Which lines below hold the word "join"? Copy all of them.
DATA RECORDS START
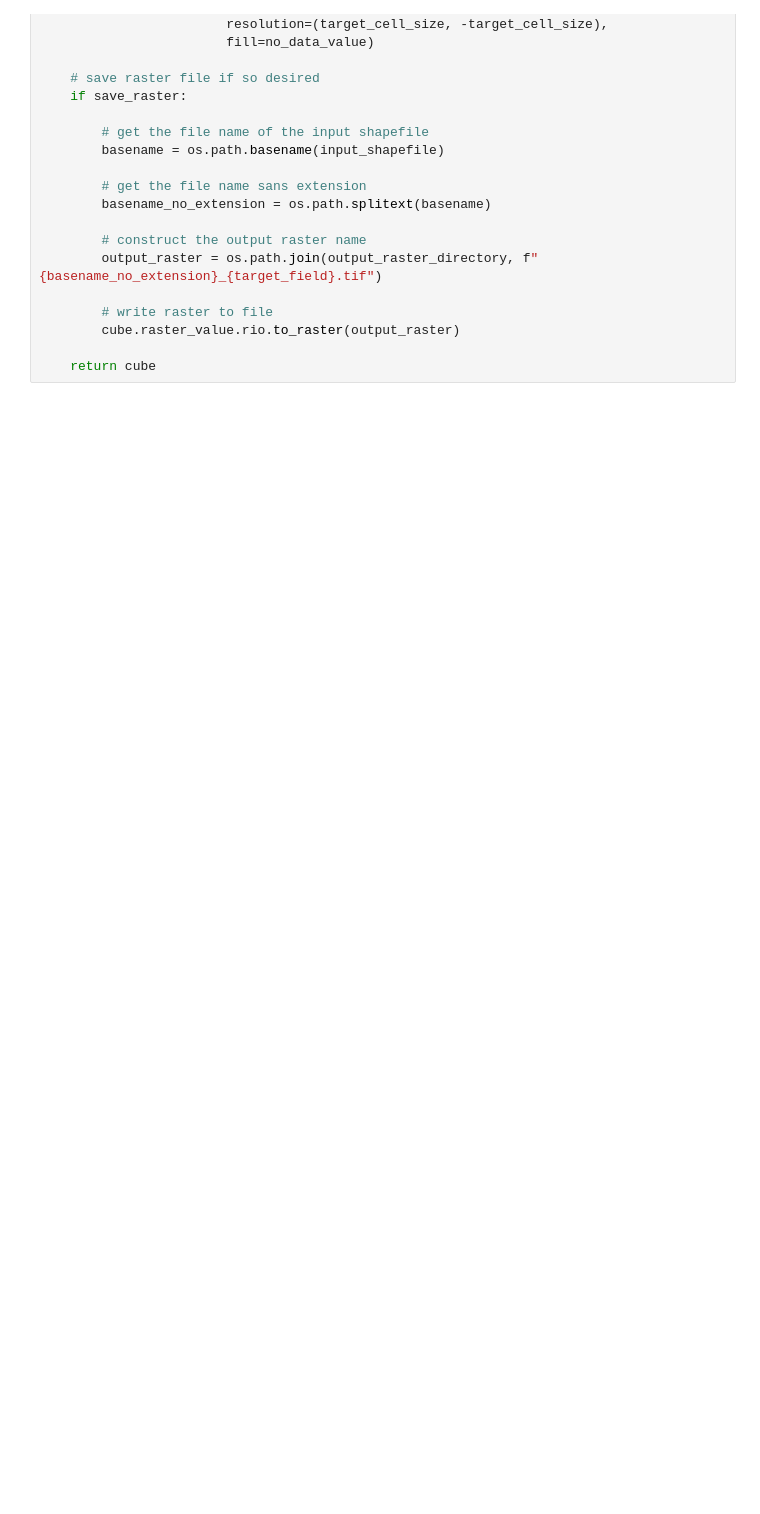
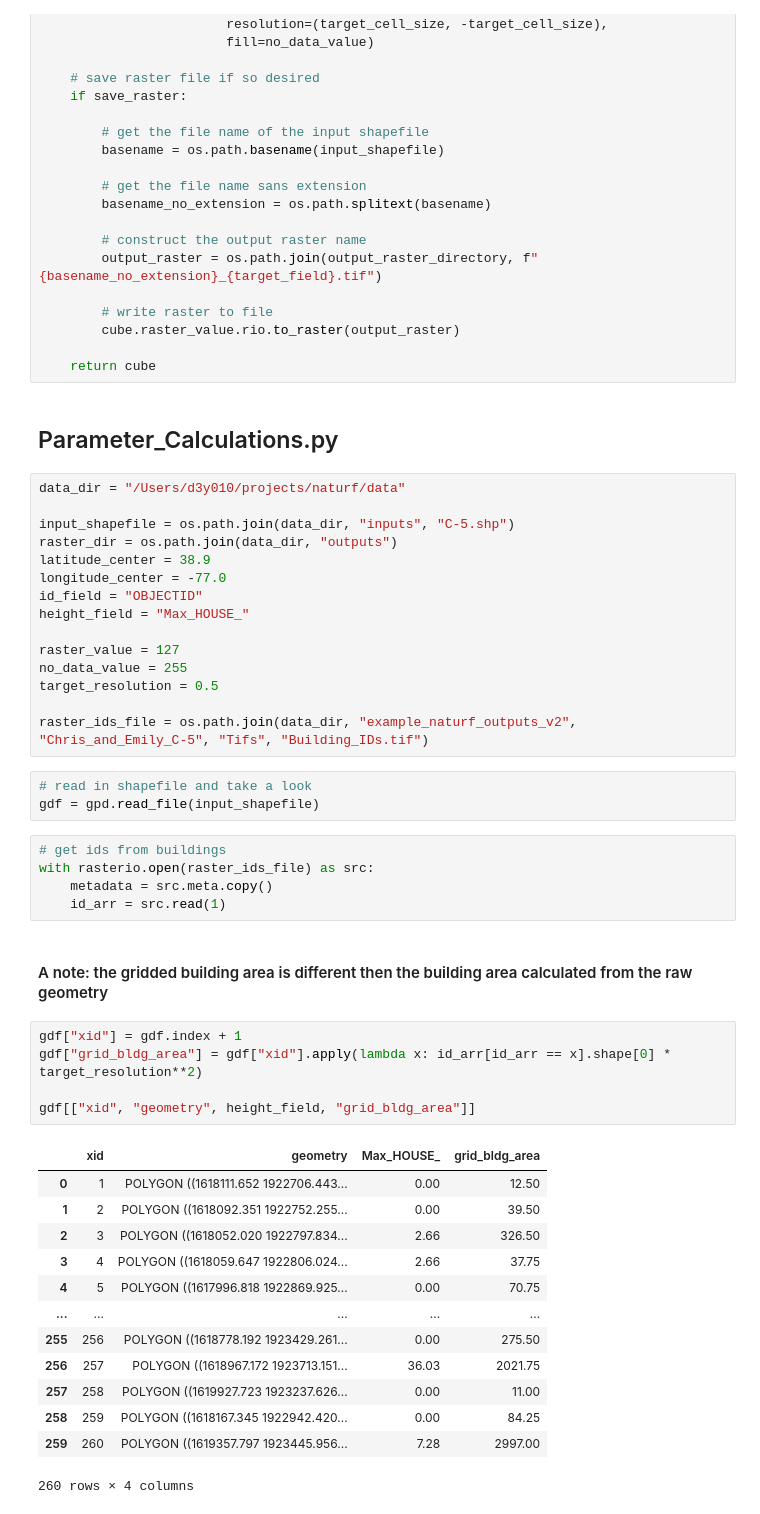
Before and after one commit to IMMM-SFA/naturf, a Jupyter notebook: notebooks/naturf_quickstarter.ipynb, the cells around one changed output. Saved outputs shown, nothing was run; the diff lists cells and outputs as text; blank space fills up the shorter version.

```diff
--- a/notebooks/naturf_quickstarter.ipynb
+++ b/notebooks/naturf_quickstarter.ipynb
@@ -464,3 +464,49 @@ def rasterize_polygon_shapefile(input_shapefile: str,
         cube.raster_value.rio.to_raster(output_raster)
 
     return cube
+# %% [markdown]
+## Parameter_Calculations.py
+# %%
+data_dir = "/Users/d3y010/projects/naturf/data"
+
+input_shapefile = os.path.join(data_dir, "inputs", "C-5.shp")
+raster_dir = os.path.join(data_dir, "outputs")
+latitude_center = 38.9
+longitude_center = -77.0
+id_field = "OBJECTID"
+height_field = "Max_HOUSE_"
+
+raster_value = 127
+no_data_value = 255
+target_resolution = 0.5
+
+raster_ids_file = os.path.join(data_dir, "example_naturf_outputs_v2", "Chris_and_Emily_C-5", "Tifs", "Building_IDs.tif")
+# %%
+# read in shapefile and take a look
+gdf = gpd.read_file(input_shapefile)
+# %%
+# get ids from buildings
+with rasterio.open(raster_ids_file) as src:
+    metadata = src.meta.copy()
+    id_arr = src.read(1)
+# %% [markdown]
+#### A note:  the gridded building area is different then the building area calculated from the raw geometry
+# %%
+gdf["xid"] = gdf.index + 1
+gdf["grid_bldg_area"] = gdf["xid"].apply(lambda x: id_arr[id_arr == x].shape[0] * target_resolution**2)
+
+gdf[["xid", "geometry", height_field, "grid_bldg_area"]]
+# %% [output]
+|  | xid | geometry | Max_HOUSE_ | grid_bldg_area |
+| 0 | 1 | POLYGON ((1618111.652 1922706.443... | 0.00 | 12.50 |
+| 1 | 2 | POLYGON ((1618092.351 1922752.255... | 0.00 | 39.50 |
+| 2 | 3 | POLYGON ((1618052.020 1922797.834... | 2.66 | 326.50 |
+| 3 | 4 | POLYGON ((1618059.647 1922806.024... | 2.66 | 37.75 |
+| 4 | 5 | POLYGON ((1617996.818 1922869.925... | 0.00 | 70.75 |
+| ... | ... | ... | ... | ... |
+| 255 | 256 | POLYGON ((1618778.192 1923429.261... | 0.00 | 275.50 |
+| 256 | 257 | POLYGON ((1618967.172 1923713.151... | 36.03 | 2021.75 |
+| 257 | 258 | POLYGON ((1619927.723 1923237.626... | 0.00 | 11.00 |
+| 258 | 259 | POLYGON ((1618167.345 1922942.420... | 0.00 | 84.25 |
+| 259 | 260 | POLYGON ((1619357.797 1923445.956... | 7.28 | 2997.00 |
+260 rows × 4 columns
```
Also changed, not shown: parts of 1 cell of this notebook, 2 other files.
DATA RECORDS END
# [YOUR SOLUTION]
+input_shapefile = os.path.join(data_dir, "inputs", "C-5.shp")
+raster_dir = os.path.join(data_dir, "outputs")
+raster_ids_file = os.path.join(data_dir, "example_naturf_outputs_v2", "Chris_and_Emily_C-5", "Tifs", "Building_IDs.tif")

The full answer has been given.